Gold and silver slip as US dollar rebounds

Oil’s price action underwhelms

Having failed to push on with upside breakouts early last week, a stronger US dollar on Friday saw that momentum fade yet again, with both Brent crude and WTI finishing lower. Brent crude fell 1.10% to USD44.65 a barrel. WTI fell 1.0% to USD41.50 a barrel.

Much has been made about growth worries etc. capping oil prices, but oil’s volatility of late has been subdued. The past month’s price action suggests that oil is perhaps closer to equilibrium than the market expected, with prices on both contracts effectively in a three-dollar range for the past six weeks.

If the US dollar rally continues to gather steam, both contracts look set to edge lower to the bottom end of their medium-term ranges. Brent crude has resistance at USD46.20 a barrel, last week’s high. It has support at USD44.20 and then USD42.50 a barrel. WTI’s 200-day moving average now sits at USD42.55 a barrel, with critical support at USD38.50 a barrel.

Trade is directionless in Asia today with a holiday-thinned market. Oil’s lack of recent volatility, may be a blessing in disguise, potentially shielding it from the worst of any fall-out from a strong US dollar rally this week. Overall, oil’s long summer of love holiday looks set to continue for some time yet, with eyes focused on more pressing threats elsewhere.

Gold faces further potential losses

Let us be clear, the longer-term case for higher precious metals prices, as outlined ad nauseum in previous commentaries, remains unequivocally intact. As I have also stated though, gold is prone to gut-wrenching corrections along the way. The technical picture suggests that this may be one of those weeks.

On Friday, a general move higher in the US dollar provoked a 1.40% fall by gold prices. Gold fell from a record high of USD2075.00 to USD2015.00 an ounce during the session, before closing at USD2035.00 an ounce. Ominously, gold traced out an impressive outside reversal technical formation, which implies that deeper losses are ahead. Having been the FOMO-friend to many these past two weeks, gold has the potential to be the FOMO-fiend this week, if dollar strength persists.

Resistance is far distant at Friday’s highs around USD2,075.00 an ounce. Support lies at Friday’s lows at USD2015.00 an ounce with USD2000.00 an ounce, a crucial psychological pivot level. A loss of the latter could see gold fall to USD$1960.00 an ounce, and possibly as far as USD1940.00 an ounce, according to the technical picture.

One glimmer of hope is that silver only retreated 2.0% to USD28.3000 an ounce on Friday, implying that demand remains firm. Both metals, though, are lower in subdued Asian trade. Gold has fallen six dollars to USD2028.00 an ounce. Silver has dropped 30 cents to USD27.9900 an ounce. Critical support for silver rests at USD26.0000 an ounce. A failure will all but confirm the potentially emotional bearish thesis for both precious metals this week.

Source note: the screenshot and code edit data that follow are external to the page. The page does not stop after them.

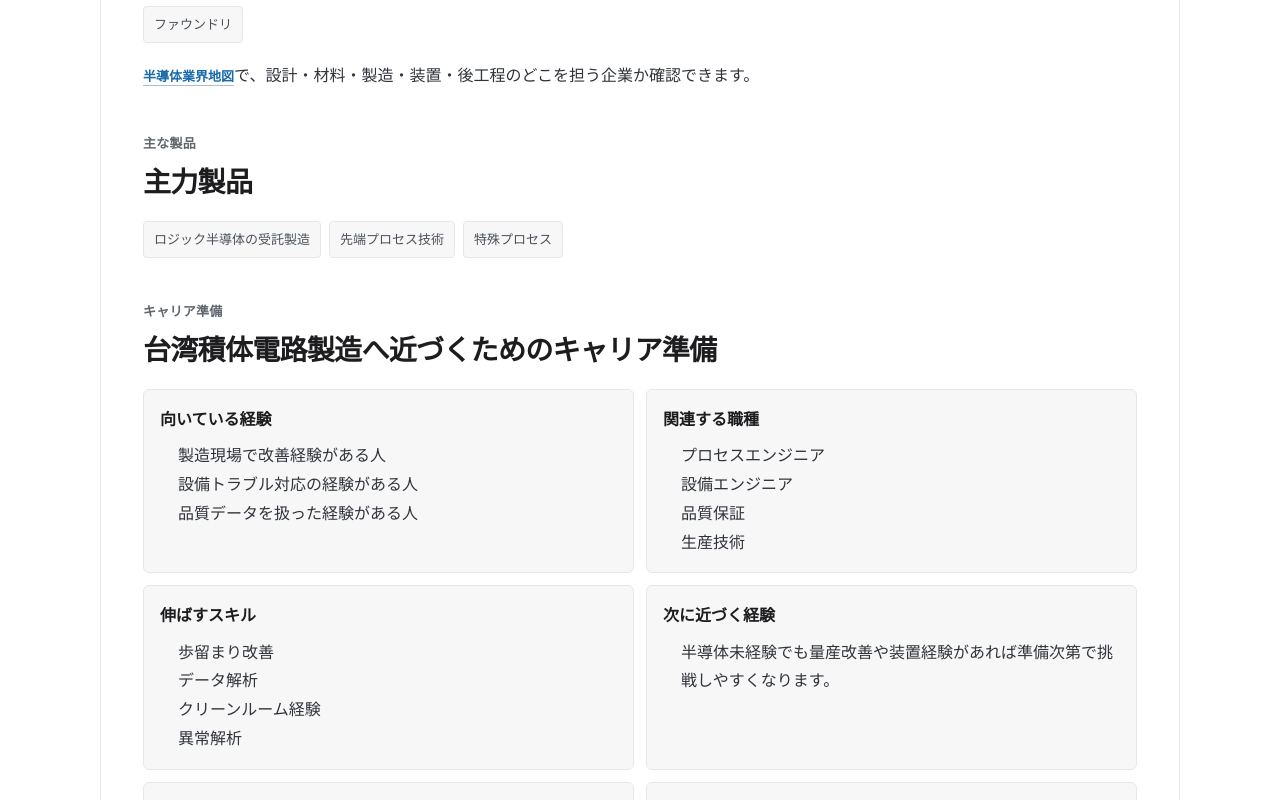
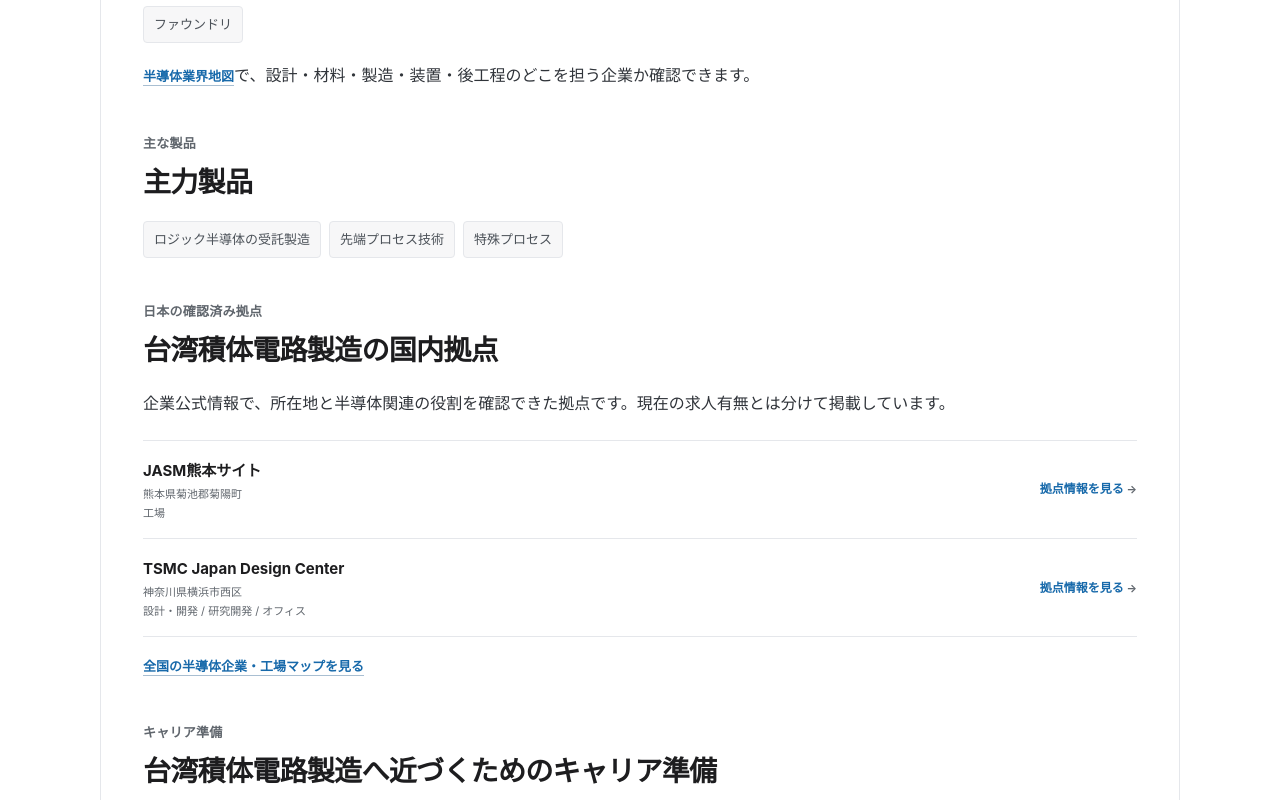
Before and after one commit to ryo0905-eng/manufacturing-compass, a Next.js app: page /companies/tsmc in a window 1280 px wide. Shown: the part 1048-1848 px from the top of the page. Built offline with nearby package versions, Linux system fonts and the light colour scheme.

Commit message:
feat: connect semiconductor map to existing journeys

```diff
--- a/src/app/companies/[slug]/page.tsx
+++ b/src/app/companies/[slug]/page.tsx
@@ -7,10 +7,22 @@ import { CareerCompassCta } from "@/components/CareerCompassCta";
 import { CompanyQuickSummary } from "@/components/CompanyQuickSummary";
 import { StructuredData } from "@/components/StructuredData";
 import { companies, getCareerInfo, getCompanyBySlug, getSegmentById, isCompanyIndexable } from "@/data/companies";
+import { filterCompanyLocations } from "@/lib/company-locations";
 import { siteUrl } from "@/lib/format";
+import type { LocationType } from "@/types/company-location";
 
 type CompanyPageProps = {
   params: Promise<{ slug: string }>;
+};
+
+const locationTypeLabels: Record<LocationType, string> = {
+  headquarters: "本社",
+  office: "オフィス",
+  factory: "工場",
+  "research-development": "研究開発",
+  "design-center": "設計・開発",
+  "field-service": "フィールドサービス",
+  logistics: "物流・施設",
 };
 
 export function generateStaticParams() {
@@ -42,6 +54,8 @@ export default async function CompanyPage({ params }: CompanyPageProps) {
   }
 
   const career = getCareerInfo(company.id);
+  const confirmedLocations = filterCompanyLocations({ companyId: company.id });
+  const confirmedPrefectureNames = [...new Set(confirmedLocations.map((location) => location.prefectureName))];
   const companySegments = company.industrySegments.map((segmentId) => getSegmentById(segmentId)).filter(Boolean);
   const compareTarget = companies.find((item) => item.id !== company.id && item.industrySegments.some((segment) => company.industrySegments.includes(segment)));
   const featuredComparisonTarget = company.id === "asml"
@@ -118,6 +132,31 @@ export default async function CompanyPage({ params }: CompanyPageProps) {
               ))}
             </ul>
           </section>
+
+          {confirmedLocations.length > 0 ? (
+            <section className="detail-panel company-location-panel" id="japan-locations">
+              <p className="eyebrow">日本の確認済み拠点</p>
+              <h2>{company.nameJa}の国内拠点</h2>
+              <p>企業公式情報で、所在地と半導体関連の役割を確認できた拠点です。現在の求人有無とは分けて掲載しています。</p>
+              <ul className="company-location-list">
+                {confirmedLocations.map((location) => (
+                  <li key={location.id}>
+                    <div>
+                      <strong>{location.name}</strong>
+                      <span>{location.prefectureName}{location.municipality}</span>
+                      <small>{location.locationTypes.map((type) => locationTypeLabels[type]).join(" / ")}</small>
+                    </div>
+                    <Link href={`/semiconductor-map?prefecture=${location.prefectureCode}#${location.id}` as Route}>
+                      拠点情報を見る <span aria-hidden="true">→</span>
+                    </Link>
+                  </li>
+                ))}
+              </ul>
+              <Link className="text-link company-location-map-link" href="/semiconductor-map">
+                全国の半導体企業・工場マップを見る
+              </Link>
+            </section>
+          ) : null}
 
           <section className="detail-panel" id="career-prep">
             <p className="eyebrow">キャリア準備</p>
@@ -205,7 +244,7 @@ export default async function CompanyPage({ params }: CompanyPageProps) {
               </div>
               <div>
                 <dt>日本拠点</dt>
-                <dd>{company.locationsJapan.join(" / ")}</dd>
+                <dd>{confirmedPrefectureNames.length > 0 ? confirmedPrefectureNames.join(" / ") : company.locationsJapan.join(" / ")}</dd>
               </div>
               <div>
                 <dt>職種</dt>
--- a/src/app/companies/page.tsx
+++ b/src/app/companies/page.tsx
@@ -90,6 +90,7 @@ export default async function CompaniesPage({ searchParams }: CompaniesPageProps
           <div><dt>企業分類</dt><dd>{segments.length}分野</dd></div>
         </dl>
         <div className="actions">
+          <Link className="button ghost" href="/semiconductor-map">日本の拠点から探す</Link>
           <Link className="button ghost" href="/industry-map">業界構造を地図で見る</Link>
           <Link className="button ghost" href="/segments/fabless">ファブレス企業一覧を見る</Link>
           <Link className="button ghost" href="/compare">2社を比較する</Link>
@@ -159,6 +160,7 @@ export default async function CompaniesPage({ searchParams }: CompaniesPageProps
       <FilterableCompanies companies={companies} initialQuery={query} segments={segments} />
 
       <nav className="companies-next-links" aria-label="企業研究を深めるページ">
+        <Link href="/semiconductor-map"><strong>日本の半導体企業・工場マップ</strong><span>都道府県、拠点種別、職種から働く場所を探す</span></Link>
         <Link href="/segments/fabless"><strong>日本・海外のファブレス企業一覧</strong><span>主力分野と、ファウンドリ・IDMとの違いを見る</span></Link>
         <Link href="/guides/semiconductor-manufacturing-process"><strong>半導体製造工程を図解で理解</strong><span>前工程・後工程と、装置・材料のつながりを見る</span></Link>
         <Link href="/guides/semiconductor-market-cap-ranking"><strong>2026年の時価総額ランキング</strong><span>基準日付きで企業規模と業界分類を確認する</span></Link>
--- a/src/app/industry-map/page.tsx
+++ b/src/app/industry-map/page.tsx
@@ -168,11 +168,12 @@ export default function IndustryMapPage() {
         </ol>
         <aside>
           <strong>企業名や職種から探す場合</strong>
-          <p>このページは業界構造と関係を理解するための地図です。条件を指定して企業を探す場合は、<Link href="/companies">半導体メーカー・企業一覧</Link>を使ってください。</p>
+          <p>このページは業界構造と関係を理解するための地図です。会社単位なら<Link href="/companies">半導体メーカー・企業一覧</Link>、勤務地単位なら<Link href="/semiconductor-map">日本の半導体企業・工場マップ</Link>を使ってください。</p>
         </aside>
       </section>
 
       <nav className="companies-next-links" aria-label="半導体業界の主要な企業研究ページ">
+        <Link href="/semiconductor-map"><strong>日本の半導体企業・工場マップ</strong><span>都道府県と職種から国内拠点を探す</span></Link>
         <Link href="/segments/fabless"><strong>ファブレス企業一覧</strong><span>日本・海外の設計企業と主力分野を見る</span></Link>
         <Link href="/guides/semiconductor-foundry"><strong>ファウンドリとは</strong><span>ファブレス・IDM・OSATとの違いを見る</span></Link>
         <Link href="/companies"><strong>半導体メーカー・企業一覧</strong><span>分野、地域、職種から企業を探す</span></Link>
--- a/src/components/CareerCompassTool.tsx
+++ b/src/components/CareerCompassTool.tsx
@@ -584,6 +584,7 @@ export function CareerCompassTool() {
       onRestart={restart}
       onToggleQuest={toggleQuest}
       powerQuests={result.powerQuests}
+      prioritizeLocation={answers.workStyle === "location"}
       profile={result.profile}
       resumeSignal={result.resumeSignal}
       rewardGap={result.rewardGap}
--- a/src/components/career-compass/CareerCompassResult.tsx
+++ b/src/components/career-compass/CareerCompassResult.tsx
@@ -28,6 +28,7 @@ type CareerCompassResultProps = {
   onRestart: () => void;
   onToggleQuest: (id: string) => void;
   powerQuests: PowerQuest[];
+  prioritizeLocation: boolean;
   profile: MarketValueProfile;
   resumeSignal: string;
   rewardGap: RewardGap;
@@ -460,6 +461,9 @@ export function CareerCompassResult(props: CareerCompassResultProps) {
             <p>今回の職種候補を、業界構造・企業・実務スキルの順で確かめられます。</p>
           </div>
           <div className="result-related-grid">
+            {props.prioritizeLocation ? (
+              <Link href="/semiconductor-map" onClick={() => trackCareerCompassEvent("career_compass_related_click", { destination_group: "japan_locations", destination_type: "location_map" })}>勤務地から半導体企業を探す</Link>
+            ) : null}
             <Link href="/industry-map" onClick={() => trackCareerCompassEvent("career_compass_related_click", { destination_group: "semiconductor_structure", destination_type: "industry_map" })}>半導体業界地図を見る</Link>
             <Link href="/companies" onClick={() => trackCareerCompassEvent("career_compass_related_click", { destination_group: props.profile.primarySegmentIds[0] ?? "semiconductor", destination_type: "company" })}>企業を職種・分野から探す</Link>
             <Link href="/guides/semiconductor-manufacturing-process" onClick={() => trackCareerCompassEvent("career_compass_related_click", { destination_group: "manufacturing_process", destination_type: "article" })}>半導体製造工程を理解する</Link>
--- a/src/lib/analytics.ts
+++ b/src/lib/analytics.ts
@@ -11,7 +11,7 @@ export type AnalyticsEventMap = {
   career_compass_step: { step_number: number; total_steps: number };
   career_compass_complete: { result_type: string; recommended_role_group: string };
   career_compass_result_view: { result_type: string; recommended_role_group: string };
-  career_compass_related_click: { destination_type: "article" | "company" | "tool" | "industry_map" | "career_content"; destination_group: string };
+  career_compass_related_click: { destination_type: "article" | "company" | "tool" | "industry_map" | "location_map" | "career_content"; destination_group: string };
   career_compass_agent_click: { cta_location: "career_compass_result"; destination_group: string };
   career_compass_cta_click: { source_page: string; cta_location: string; cta_variant: string };
 };
```
Also changed, not shown: src/app/globals.css, 5 other files (tests, documents, lock files or other folders).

This article is for general information purposes only. It is not investment advice or a solution to buy or sell securities. Opinions are the authors; not necessarily that of OANDA Corporation or any of its affiliates, subsidiaries, officers or directors. Leveraged trading is high risk and not suitable for all. You could lose all of your deposited funds.

Jeffrey Halley

Jeffrey Halley

Senior Market Analyst - Asia Pacific
With more than 30 years of FX experience – from spot/margin trading and NDFs through to currency options and futures – Jeffrey Halley is OANDA’s senior market analyst for Asia Pacific, responsible for providing timely and relevant macro analysis covering a wide range of asset classes. He has previously worked with leading institutions such as Saxo Capital Markets, DynexCorp Currency Portfolio Management, IG, IFX, Fimat Internationale Banque, HSBC and Barclays. A highly sought-after analyst, Jeffrey has appeared on a wide range of global news channels including Bloomberg, BBC, Reuters, CNBC, MSN, Sky TV, Channel News Asia and the New York Times. He was born in New Zealand and holds an MBA from the Cass Business School.
Jeffrey Halley